▶ **Problem**
Every line containing the string "index" should be returned from the records.

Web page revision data
=-=-=

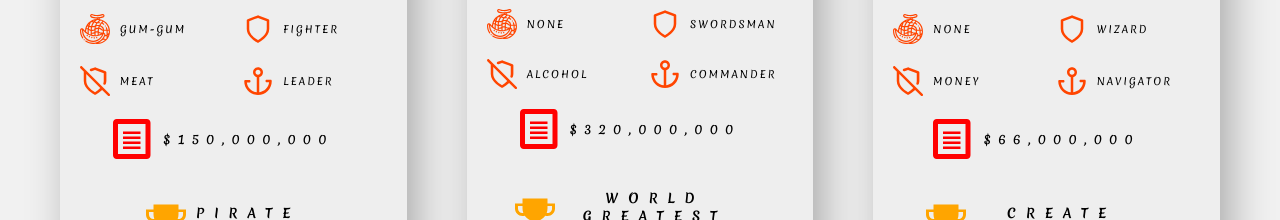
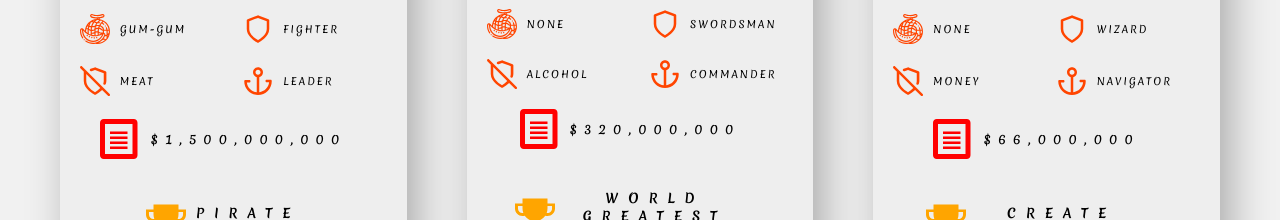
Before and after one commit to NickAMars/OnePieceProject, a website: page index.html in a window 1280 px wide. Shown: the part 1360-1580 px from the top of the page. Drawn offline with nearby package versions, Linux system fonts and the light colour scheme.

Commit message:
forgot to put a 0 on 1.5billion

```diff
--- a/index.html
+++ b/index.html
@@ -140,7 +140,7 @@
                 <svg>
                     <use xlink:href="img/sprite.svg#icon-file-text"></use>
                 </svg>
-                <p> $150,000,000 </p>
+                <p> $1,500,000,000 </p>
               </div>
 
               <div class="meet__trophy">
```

=-=-=

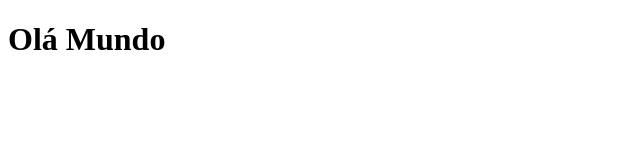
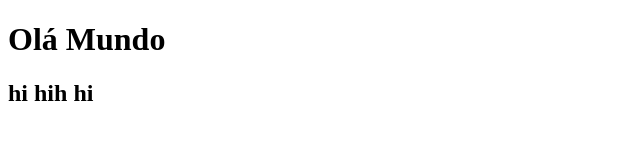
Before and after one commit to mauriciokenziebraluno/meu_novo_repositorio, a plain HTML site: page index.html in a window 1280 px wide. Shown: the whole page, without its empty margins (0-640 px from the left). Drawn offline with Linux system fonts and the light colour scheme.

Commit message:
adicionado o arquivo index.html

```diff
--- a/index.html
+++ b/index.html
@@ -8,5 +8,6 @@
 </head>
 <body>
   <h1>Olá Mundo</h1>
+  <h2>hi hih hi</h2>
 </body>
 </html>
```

=-=-=

▶ **Task response**
Before and after one commit to NickAMars/OnePieceProject, a website: page index.html in a window 1280 px wide. Shown: the part 1360-1580 px from the top of the page. Drawn offline with nearby package versions, Linux system fonts and the light colour scheme.
--- a/index.html
+++ b/index.html
Before and after one commit to mauriciokenziebraluno/meu_novo_repositorio, a plain HTML site: page index.html in a window 1280 px wide. Shown: the whole page, without its empty margins (0-640 px from the left). Drawn offline with Linux system fonts and the light colour scheme.
adicionado o arquivo index.html
--- a/index.html
+++ b/index.html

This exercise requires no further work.